In the comments last week, Joan Swan asked us to review how submissions are done. I raised my hand to offer this explanation:
I submit proposals and manuscripts on a multiple basis nearly all the time. While the proposal or the manuscript is being completed, I am talking about the project with various editors who I think might be interested. If they are, I add their names to a submission list, and when we deem the proposal or manuscript ready to submit, I set a date and tell the author when I am planning to send it out.

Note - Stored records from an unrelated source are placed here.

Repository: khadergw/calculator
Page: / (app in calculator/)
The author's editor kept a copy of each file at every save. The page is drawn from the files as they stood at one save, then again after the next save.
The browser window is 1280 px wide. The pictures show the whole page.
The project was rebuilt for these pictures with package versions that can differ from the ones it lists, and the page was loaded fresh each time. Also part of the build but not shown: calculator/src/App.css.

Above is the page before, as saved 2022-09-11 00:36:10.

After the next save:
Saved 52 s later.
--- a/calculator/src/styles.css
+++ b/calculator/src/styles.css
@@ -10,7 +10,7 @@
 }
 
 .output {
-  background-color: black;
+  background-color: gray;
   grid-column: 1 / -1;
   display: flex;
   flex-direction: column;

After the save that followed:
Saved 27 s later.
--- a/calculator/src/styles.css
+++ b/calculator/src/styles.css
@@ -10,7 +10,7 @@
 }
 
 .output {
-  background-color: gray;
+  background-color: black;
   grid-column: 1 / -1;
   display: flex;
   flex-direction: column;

All of our proposals and manuscripts are now being submitted electronically as opposed to only a short while ago when they were sent in the mail. We find this is far more efficient and it has helped us streamline the process. With nonfiction proposals, we generally go to at least 20 publishers at a time. With fiction, we submit to 5 or 10. On the day of the submission, I sometimes call editors to say the material is coming to give them a heads up–editors receive so much material from agents and authors, I don’t want our submissions to get “lost” in a crowded inbox.
With nonfiction I usually begin following up, if I haven’t heard back from editors, about a week to 10 days later. With fiction I will wait for two weeks as reading an entire manuscript is bound to take longer than just a proposal. I ascertain the editor’s level of interest (and, yes, I collect their rejections) and then I gently try to press for when we will have an offer. If more than one publisher makes an offer, I usually try to have an auction.

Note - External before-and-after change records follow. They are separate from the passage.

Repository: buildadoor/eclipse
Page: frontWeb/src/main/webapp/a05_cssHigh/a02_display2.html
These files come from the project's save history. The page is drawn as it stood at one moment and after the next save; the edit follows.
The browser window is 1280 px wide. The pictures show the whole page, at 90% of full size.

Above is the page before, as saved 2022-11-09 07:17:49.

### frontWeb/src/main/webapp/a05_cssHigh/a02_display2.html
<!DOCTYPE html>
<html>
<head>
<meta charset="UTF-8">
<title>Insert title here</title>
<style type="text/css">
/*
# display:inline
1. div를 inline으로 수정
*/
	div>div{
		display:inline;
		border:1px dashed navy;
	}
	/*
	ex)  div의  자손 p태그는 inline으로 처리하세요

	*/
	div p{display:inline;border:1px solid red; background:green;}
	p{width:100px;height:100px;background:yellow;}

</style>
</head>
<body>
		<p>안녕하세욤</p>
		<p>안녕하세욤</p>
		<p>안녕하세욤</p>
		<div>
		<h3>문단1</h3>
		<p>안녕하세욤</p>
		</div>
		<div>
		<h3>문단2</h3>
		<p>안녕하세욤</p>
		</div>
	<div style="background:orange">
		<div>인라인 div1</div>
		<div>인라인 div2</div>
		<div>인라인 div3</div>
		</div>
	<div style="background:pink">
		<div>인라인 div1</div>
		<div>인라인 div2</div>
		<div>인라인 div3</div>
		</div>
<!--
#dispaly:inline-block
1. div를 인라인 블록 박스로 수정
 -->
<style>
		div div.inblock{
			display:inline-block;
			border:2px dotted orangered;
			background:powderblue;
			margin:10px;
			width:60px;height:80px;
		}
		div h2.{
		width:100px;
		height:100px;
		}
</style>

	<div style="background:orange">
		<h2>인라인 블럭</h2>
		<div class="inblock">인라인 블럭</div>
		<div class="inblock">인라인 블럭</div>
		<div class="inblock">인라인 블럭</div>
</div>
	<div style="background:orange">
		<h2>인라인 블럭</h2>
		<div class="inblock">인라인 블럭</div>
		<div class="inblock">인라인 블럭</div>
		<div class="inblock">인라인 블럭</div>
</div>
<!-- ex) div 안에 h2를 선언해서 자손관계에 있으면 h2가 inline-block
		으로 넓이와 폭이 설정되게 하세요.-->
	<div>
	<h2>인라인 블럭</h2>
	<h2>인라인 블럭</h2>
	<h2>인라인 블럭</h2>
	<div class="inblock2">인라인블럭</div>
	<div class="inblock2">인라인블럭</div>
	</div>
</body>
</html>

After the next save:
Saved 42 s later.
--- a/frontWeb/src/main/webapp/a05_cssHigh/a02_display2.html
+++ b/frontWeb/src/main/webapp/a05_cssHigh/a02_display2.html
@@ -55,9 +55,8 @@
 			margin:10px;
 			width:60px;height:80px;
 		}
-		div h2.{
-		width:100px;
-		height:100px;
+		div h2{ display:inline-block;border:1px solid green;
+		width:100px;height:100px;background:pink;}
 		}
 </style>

Sometimes this process takes only a couple of days; sometimes it can take months depending upon how many interested parties I have and how many rounds of publishers I have to go to.

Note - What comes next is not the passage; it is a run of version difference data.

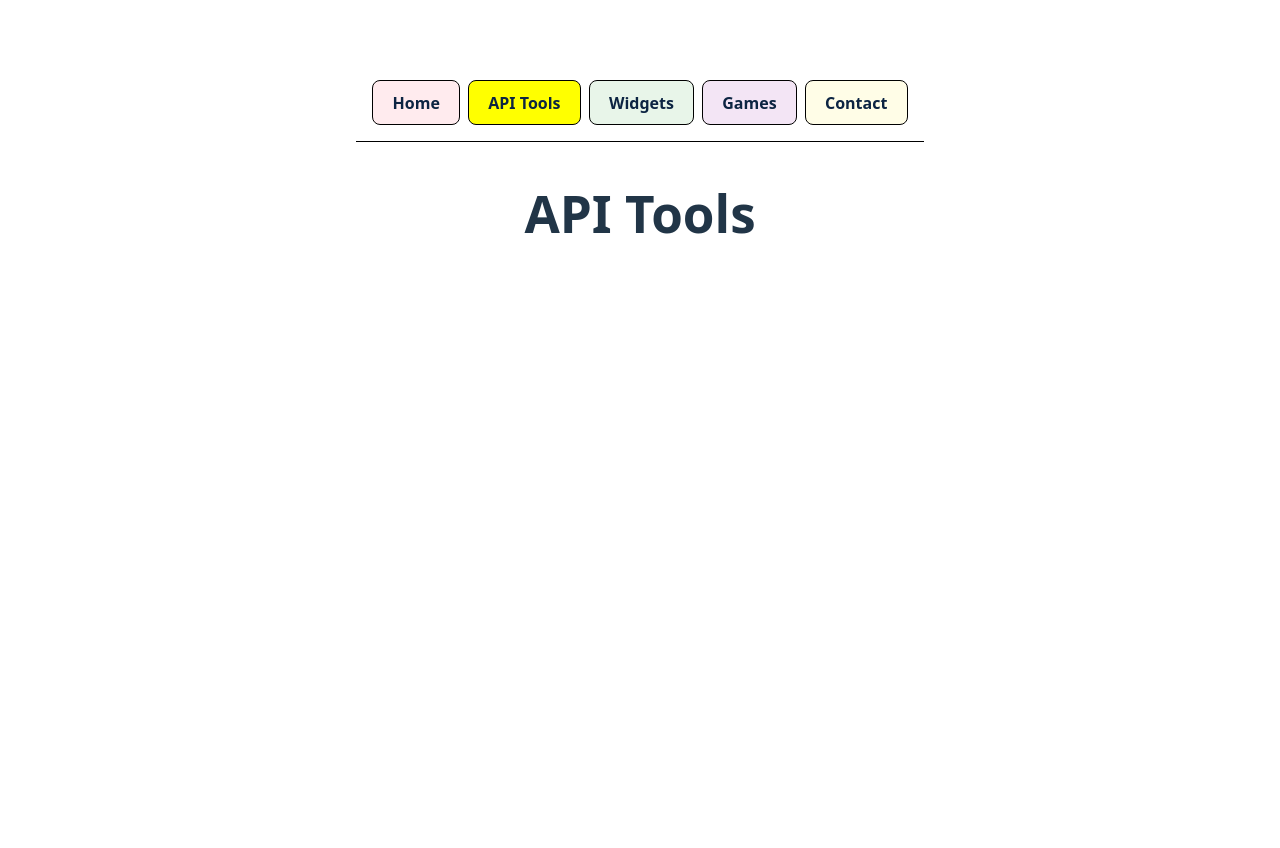
Repository: ourshadetree/TimPortfolio
Page: /api-tools
These files come from the project's save history. The page is drawn as it stood at one moment and after the next save; the edit follows.
The browser window is 1280 px wide. The pictures show the whole page.
The project was rebuilt for these pictures with package versions that can differ from the ones it lists, and the page was loaded fresh each time. Also part of the build but not shown: vite.config.js, src/views/HomeView.vue, src/views/Widgets.vue, src/views/Games.vue, src/views/Contact.vue.

Above is the page before, as saved 2025-05-07 11:12:13.

After the next save:
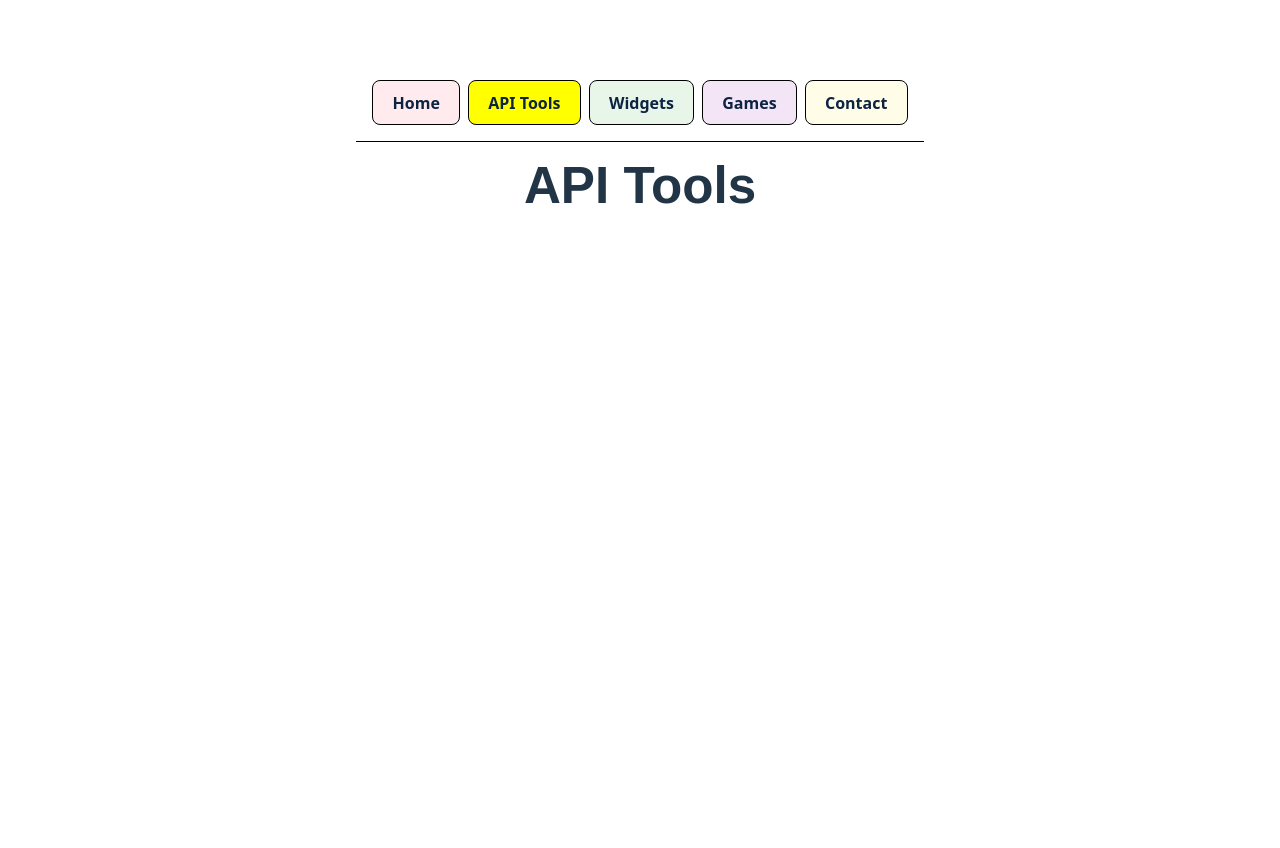
Saved 24 s later.
--- a/src/App.vue
+++ b/src/App.vue
@@ -25,6 +25,14 @@
 #app {
   background: white;
   min-height: 100vh;
+}
+
+h1 {
+  font-family: 'Sora', sans-serif;
+  font-size: 2.2rem;
+  font-weight: 900;
+  margin: 1rem 0;
+  /* etc… */
 }
 
 /* header/nav styling */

If I feel after the first round that more work needs to be done to improve the proposal or manuscript, based on feedback from the editors, I will suggest that to my client and share the comments that I have received from publishers. It is up to the author to decide whether he or she wants to make any changes.
Depending on the project and the comments I receive back from publishers, I decide just how far I will go in terms of submitting to more and smaller publishers. Sometimes we go to a number of rounds and sometimes we don’t. I do find though that I am persistent enough to sell a very high percentage of the projects I take on.
I am happy to answer any specific questions on this process if you have them.